A few days ago, Amith Prabhu put out a challenge on twitter eclipsing the ‘bottle cap’ challenge, which caught the eyes of actors, politicians and sportspersons. He challenged the corporate communicators community to contribute 52 columns to this very magazine and he dangled a sweet carrot at the end of it all – a discounted entry to Praxis2020!
This bemused me on two counts – the challenge was aimed at communicators for whom writing is a kind of bread and butter and that communicators had to be incentivised to write! I asked myself – will this shake people up?
When I read the responses to Amith’s tweet, it confirmed the above – we communicators did need a challenge and an incentive to go back to our basics! The fact that I am here writing this column tells you that I am equally guilty of the same.
Where has the love of writing disappeared?
Writing plays an integral role in our profession as communicators. It is kind of a prerequisite skill set. I remember the writing skill test that I took in my first job in this field. I am sure the test is still part of the entry-level selections. When we began our careers, writing press releases/notes, preparing briefing documents, etc. played an important role in our jobs. That is how we sharpened our skills and moved up in our professional journey.
Today, how many of us really write more than what we are supposed to do? This article is not about our ‘must-do’ writings. It is about the writings that have the potential to tell a story. It is about writing our experiences. It is about sharing our challenges. It is about acknowledging our failures and demonstrating our grit and determination to win. How many of us do that?
When I left behind my pens, pencils and notebooks and embraced the laptop and keyboard, I lost the personal touch of writing. Writing is now more of a mechanical exercise. I cannot say for others, but to me, it certainly changed the way I used to write. My hand notes are now briefer and I rely more on the ‘notes’ App in my phone to take down points. What I write too has changed. It is more abridged. Most of it is in shorthand. It has less of opinion. Empathy seems to be missing. The writings are more objective. The soul has drifted away.
Common Sense Ideas
Sharing some common sense ideas on how I have tried to overcome my lack of writing and what I do in my personal and professional space:
- Use both, my personal and professional calendars on a daily basis emphasising on what ‘I’ feel
- Update my weekly progress/topics covered in an excel format
- Take pointers from daily meetings and convert them into long stories for use at an appropriate time
- Build on my passion for a subject and expand my thoughts on the same
- Explore different channels – Reputation Today. Medium. LinkedIn.
- Watch out for networking opportunities that give me a chance to learn and share ideas that can be converted into writings
As communicators and more importantly, as storytellers, we need to ensure we retain the art of writing. We need to ensure we share our experiences within our community. We need to continuously learn and at some stage perhaps un-learn old ways of doing things. Writing also gives us the opportunity to expand our network.

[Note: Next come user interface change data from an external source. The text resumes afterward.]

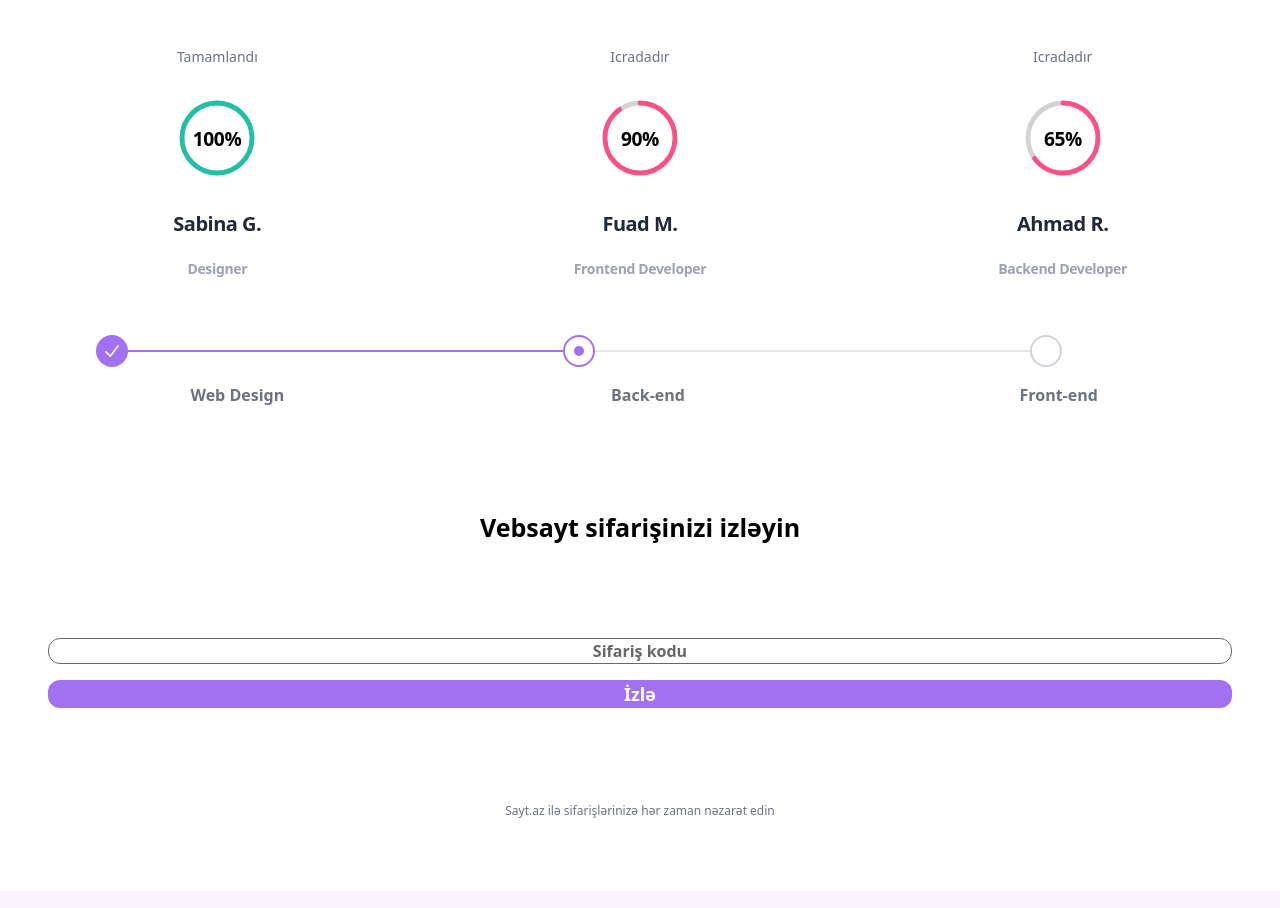
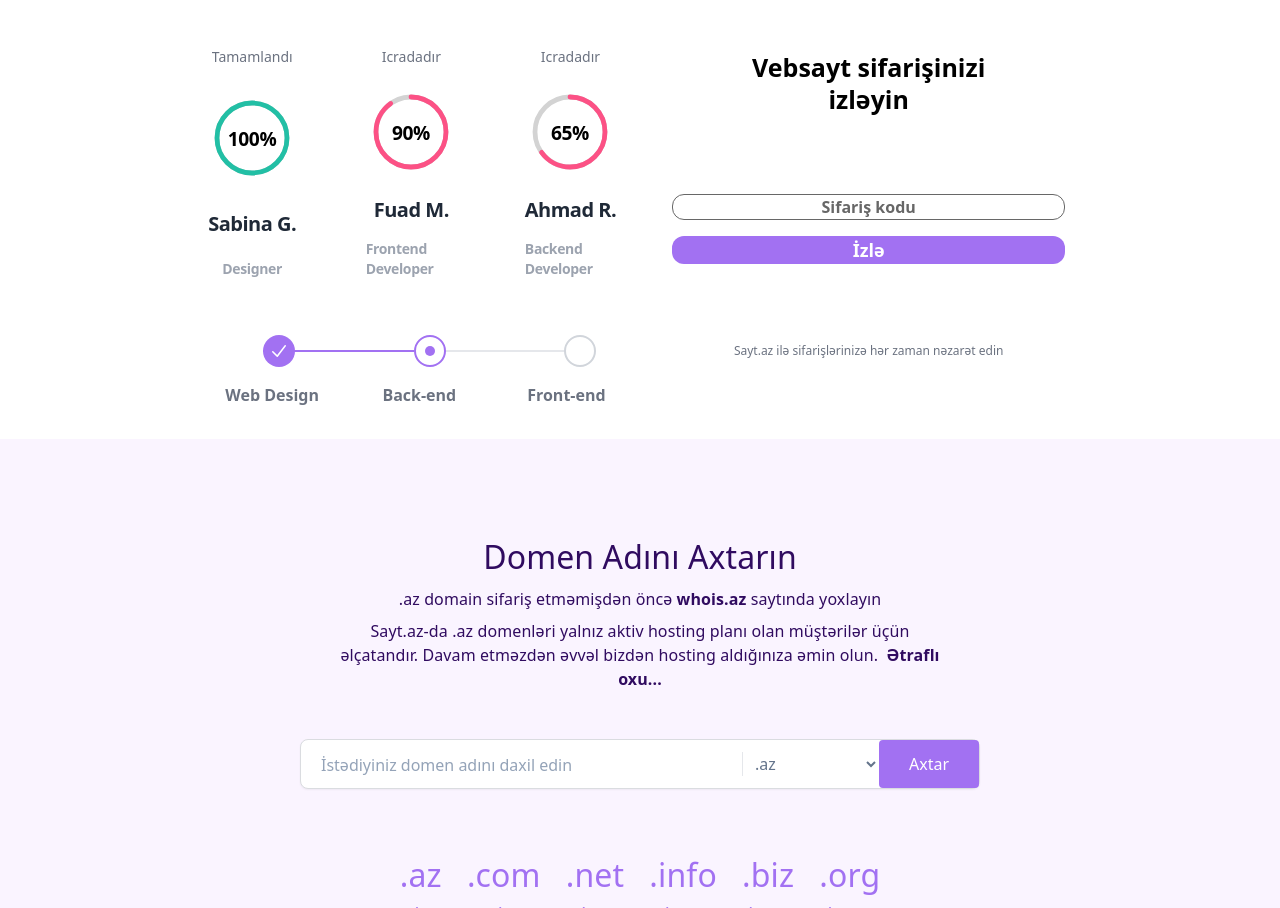
Before and after one commit to aysumeherremova/sayt.az, a plain HTML site: page index.htm in a window 1280 px wide. Shown: the part 791-1699 px from the top of the page. Drawn offline with nearby package versions, Linux system fonts and the light colour scheme.

Commit message:
Sifarişiniziİzleyin

```diff
--- a/index.htm
+++ b/index.htm
@@ -977,8 +977,6 @@
                 </i>
                 </section>
             </div>
-
-
             <script>
                 function scrollToSection() {
                     document.getElementById("targetSection").scrollIntoView({
@@ -986,11 +984,13 @@
                     });
                 }
             </script>
-
+        </div>
 
         <!-- programming, sifarisi izleyin yeridi bura -->
         <section id="order-tracking"
             class="lg:mt-20 md:mt-12 sm:mt-4 mt-0 md:py-8 sm:py-4 py-2 px-4 lsm:min-h-[500px] min-h-[400px] flex flex-col items-center xlg:flex-row gap-y-16 xlg:gap-y-0 mx-auto max-w-7xl">
+            <div class="flex">
+                <!-- sol -->
                 <div class="leftSection w-full xlg:w-1/2 hidden xmd:block">
                     <dl class="mt-5 grid grid-cols-1 gap-5 xmd:grid-cols-3">
                         <div
@@ -1090,18 +1090,18 @@
                         </div>
                     </nav>
                 </div>
+                <!-- sağ -->
                 <div class="rightSection w-full xlg:w-1/2 flex justify-center items-center">
-                <div
-                    class=" xlg:w-[75%] w-full h-[388px] sm:px-8 px-4 sm:py-10 py-6 bg-white rounded-xl flex flex-col gap-4 justify-between items-center">
-                    <h2 class="font-bold  text-[25px] text-center leading-[32px] max-w-70">Vebsayt sifarişinizi
-                        izləyin</h2>
-                    <form class="flex flex-col gap-4 w-full"><input placeholder="Sifariş kodu" type="text"
-                            class=" h-13 border border-[#676767] rounded-xl text-center focus:outline-none text-[#676767] placeholder:text-[#676767] placeholder:font-semibold"
-                            name="order_id" /><button
-                            class="bg-mainLightPurple hover:bg-mainLightPurpleHover text-white h-13 rounded-xl shadow-4 shadow-mainLightPurple"><span
-                                class="text-lg font-semibold">İzlə</span></button></form><span
-                        class="text-xs text-center text-gray-500">Sayt.az ilə sifarişlərinizə hər zaman nəzarət
-                        edin<!-- --> </span>
+                    <div class="xlg:w-[75%] w-full h-[388px] sm:px-8 px-4 sm:py-10 py-6 bg-white rounded-xl flex flex-col gap-4 justify-between items-center">
+                        <h2 class="font-bold text-[25px] text-center leading-[32px] max-w-70">Vebsayt sifarişinizi <br/> izləyin</h2>
+                        <form class="flex flex-col gap-4 w-full">
+                            <input placeholder="Sifariş kodu" type="text" class="h-13 border border-[#676767] rounded-xl text-center focus:outline-none text-[#676767] placeholder:text-[#676767] placeholder:font-semibold" name="order_id" />
+                            <button class="bg-mainLightPurple hover:bg-mainLightPurpleHover text-white h-13 rounded-xl shadow-4 shadow-mainLightPurple">
+                                <span class="text-lg font-semibold">İzlə</span>
+                            </button>
+                        </form>
+                        <span class="text-xs text-center text-gray-500">Sayt.az ilə sifarişlərinizə hər zaman nəzarət edin</span>
+                    </div>
                 </div>
             </div>
         </section>
```
Lines whose indentation alone changed are shown as unchanged.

Here’s to more of writing then. May be we did need someone to prod and shake us from our complacency and to awaken the writer in us.